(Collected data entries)
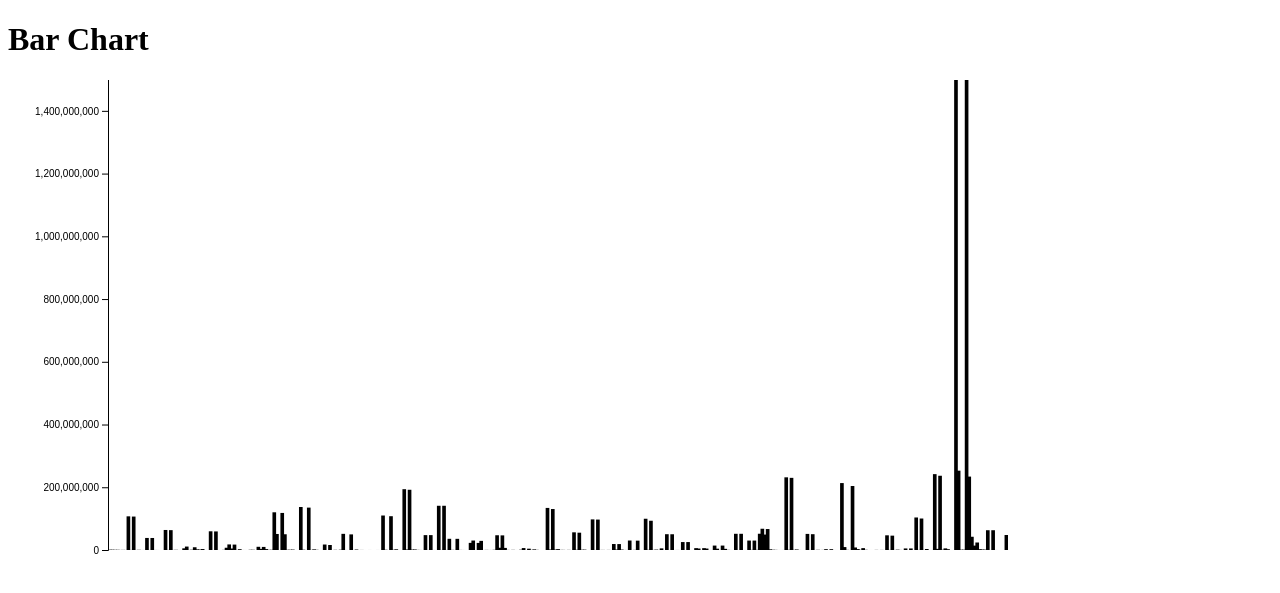
Repository: komalharjani/d3js-visualisation
Page: index.html
These files come from the project's save history. The page is drawn as it stood at one moment and after the next save; the edit follows.
The browser window is 1280 px wide. The pictures show the whole page.

Above is the page before, as saved 2020-04-29 22:25:45.

### index.html
<!DOCTYPE html>
<html lang="en">
<head>
    <meta charset="UTF-8">
    <meta name="viewport" content="width=device-width, initial-scale=1.0">
    <title>Information Visualisation Practical 3</title>
</head>
<body>
    <div id="barChart"></div>
    <h1>Bar Chart</h1>

</body>
<script src="https://d3js.org/d3.v5.min.js"></script>
<script src="index.js"></script>
</html>

### index.js
//1. What the bar chart should represent -- Data
//2. Add CSS - colours
//3. Add Filters
//4. Add Transitions

let dataPath = "data/energy.csv";
d3.csv(dataPath)
        .then(function (data) {

                let finals = [];
                let temp = [];
                console.log(data);

                // //Filter Data into new object
                // for (let i = 0; i < data.length; i++) {
                //         if (data[i].region == "Combined" && data[i].year == 1990) {
                //                 finals.push({
                //                         amount: parseInt(data[i].amount),
                //                         type: data[i].energySrc,
                //                 })
                //         }
                // }
                //console.log(finals);

                for(let j=0; j < data.length; j++) {
                        let year = 1990;
                        if(data[j].year == year) {
                        if(data[j].energySrc == "Coal" || data[j].energySrc == "Petroleum") {
                                finals.push({
                                        amount: parseInt(data[j].amount),
                                        type: data[j].energySrc,
                                        region: data[j].region
                                })
                        }
                        year = year + 1;
                }
                }
                console.log(finals);

                let width = 1000;
                let height = 500;
                let margin = {
                        top: 20,
                        right: 20,
                        bottom: 20,
                        left: 50
                };
                let barwidth = (width / finals.length);

                //Append to HTML Document
                let svg = d3.select("body")
                        .append("svg")
                        .attr("height", height)
                        .attr("width", width);

                //Scales
                let xscale = d3.scaleLinear()
                        .domain([0, d3.max(finals, d => d.amount)])
                        .range([0, width]);

                let yscale = d3.scaleLinear()
                        .domain([0, d3.max(finals, d => d.amount)])
                        .range([height, 0]);

                //text scales
                let yscales = d3.scaleBand()
                .domain(data.map(d => d.type))
                .range(0, width);

                //Axis

                let y_axis = d3.axisLeft()
                        .scale(yscale);

                svg.append("g")
                        .attr("transform", "translate(100,-30)")
                        .call(y_axis)


                //X Axis
                // let x_axis = d3.axisBottom()
                //         .scale(xscale);
                // let xAxisTranslate = height - 30;

                // svg.append("g")
                //         .attr("transform", "translate(100,30)")
                //         .call(yscales)

                //Barchart
                svg.selectAll("body") //add rectangles to all data
                        .data(finals) //provide finals as dataset
                        .enter()
                        .append("rect")
                        .attr("y", function (d) {
                                return height - xscale(d.amount);
                        })
                        .attr("height", function (d) {
                                return xscale(d.amount);
                        })
                        .attr("width", barwidth + 1)
                        .attr("transform", function (d, i) {
                                let translate = [100 + barwidth * i,-30];
                                return "translate(" + translate + ")";
                        })
                        .attr("fill", 'black');

                // Barchart Text
                // let text = svg.selectAll("text")
                //         .data(finals)
                //         .enter()
                //         .append("text")
                //         .text(function (d) {
                //                 return d.amount;
                //         })
                //         .attr("y", function (d, i) {
                //                 return height - xscale(d.amount) - 2;
                //         })
                //         .attr("x", function (d, i) {
                //                 return barwidth * i;
                //         })


                        //    /**
        //          * Boundaries
        //          */
        //         let dateBoundaries = d3.extent(data, function (d) {
        //                 return parseFloat(d.year);
        //         });

        //         let energyBoundaries = d3.extent(data, function (d) {
        //                 return parseFloat(d.amount);
        //         });



                //Averages (rollup example)
                var energyAvgType = d3.nest()
                        .key(function (d) {
                                return d.type;
                        })
                        .rollup(function (v) {
                                return d3.mean(v, function (d) {
                                        return d.amount;
                                });
                        })
                        .entries(data);

                /**
                 * Combined USTOTAL Energy Use split by year, type and energy source
                 */
                let usTotal = d3.nest()
                        .key(function (d) {
                                return d.year;
                        })
                        .entries(data);
                usTotal.shift();
                console.log(usTotal);


        });

After the next save:
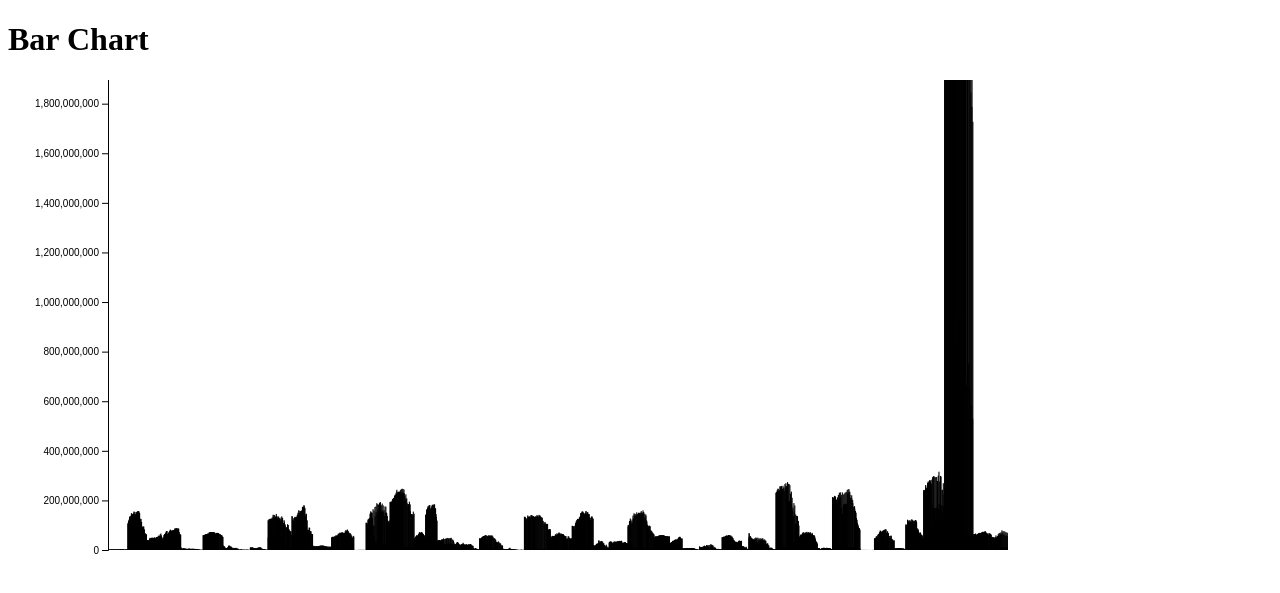
Saved 49 s later.
--- a/index.js
+++ b/index.js
@@ -23,16 +23,12 @@ d3.csv(dataPath)
                 //console.log(finals);
 
                 for(let j=0; j < data.length; j++) {
-                        let year = 1990;
-                        if(data[j].year == year) {
                         if(data[j].energySrc == "Coal" || data[j].energySrc == "Petroleum") {
                                 finals.push({
                                         amount: parseInt(data[j].amount),
                                         type: data[j].energySrc,
                                         region: data[j].region
                                 })
-                        }
-                        year = year + 1;
                 }
                 }
                 console.log(finals);
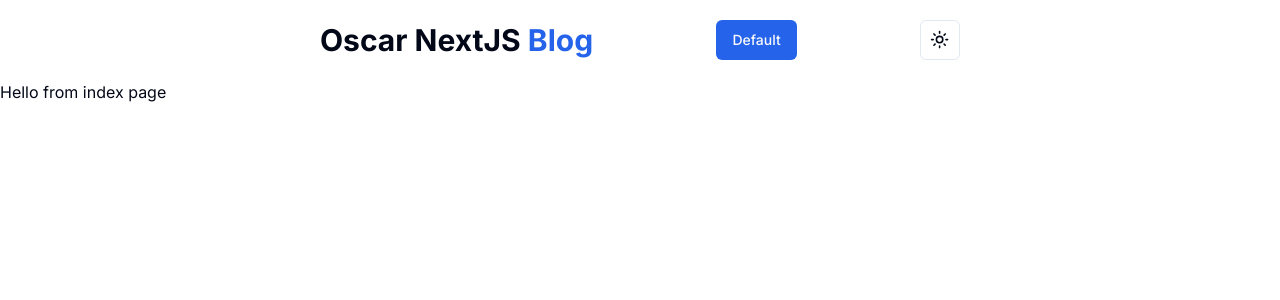
Repository: OscarXS/nextjs14-blog-1
Page: /
The author's editor kept a copy of each file at every save. The page is drawn from the files as they stood at one save, then again after the next save.
The browser window is 1280 px wide. The pictures show the whole page.
The project was rebuilt for these pictures with package versions that can differ from the ones it lists, and the page was loaded fresh each time. The framework's server and built-in components were replaced by stand-ins that run in the browser. Also part of the build but not shown: next.config.js, next.config.mjs.

Above is the page before, as saved 2024-02-10 21:03:17.

After the next save:
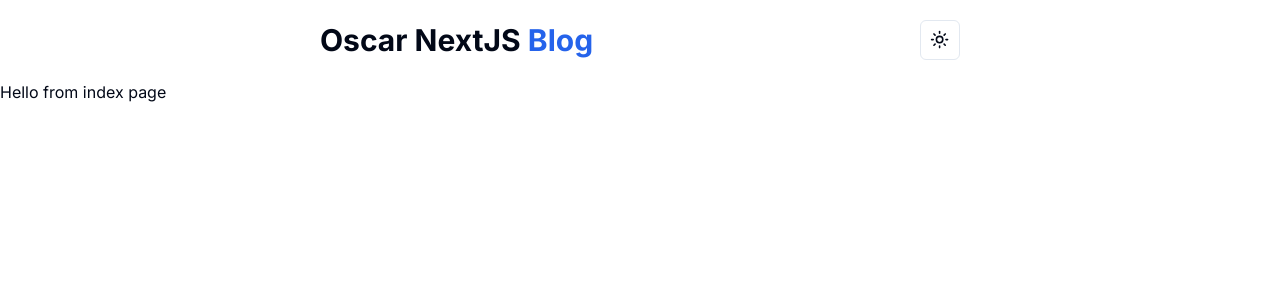
Saved 13 s later.
--- a/app/components/Navbar.tsx
+++ b/app/components/Navbar.tsx
@@ -9,7 +9,6 @@
         <Link href='/' className='font-bold text-3xl'>
             Oscar NextJS <span className='text-primary'>Blog</span>
         </Link>
-        <Button variant="default">Default</Button>
         <ModeToggle />
     </nav>
   )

PROMPT - With no other words, report how many lines in the entries hold the string "dataPath".

SOLUTION TO THIS PROBLEM - 3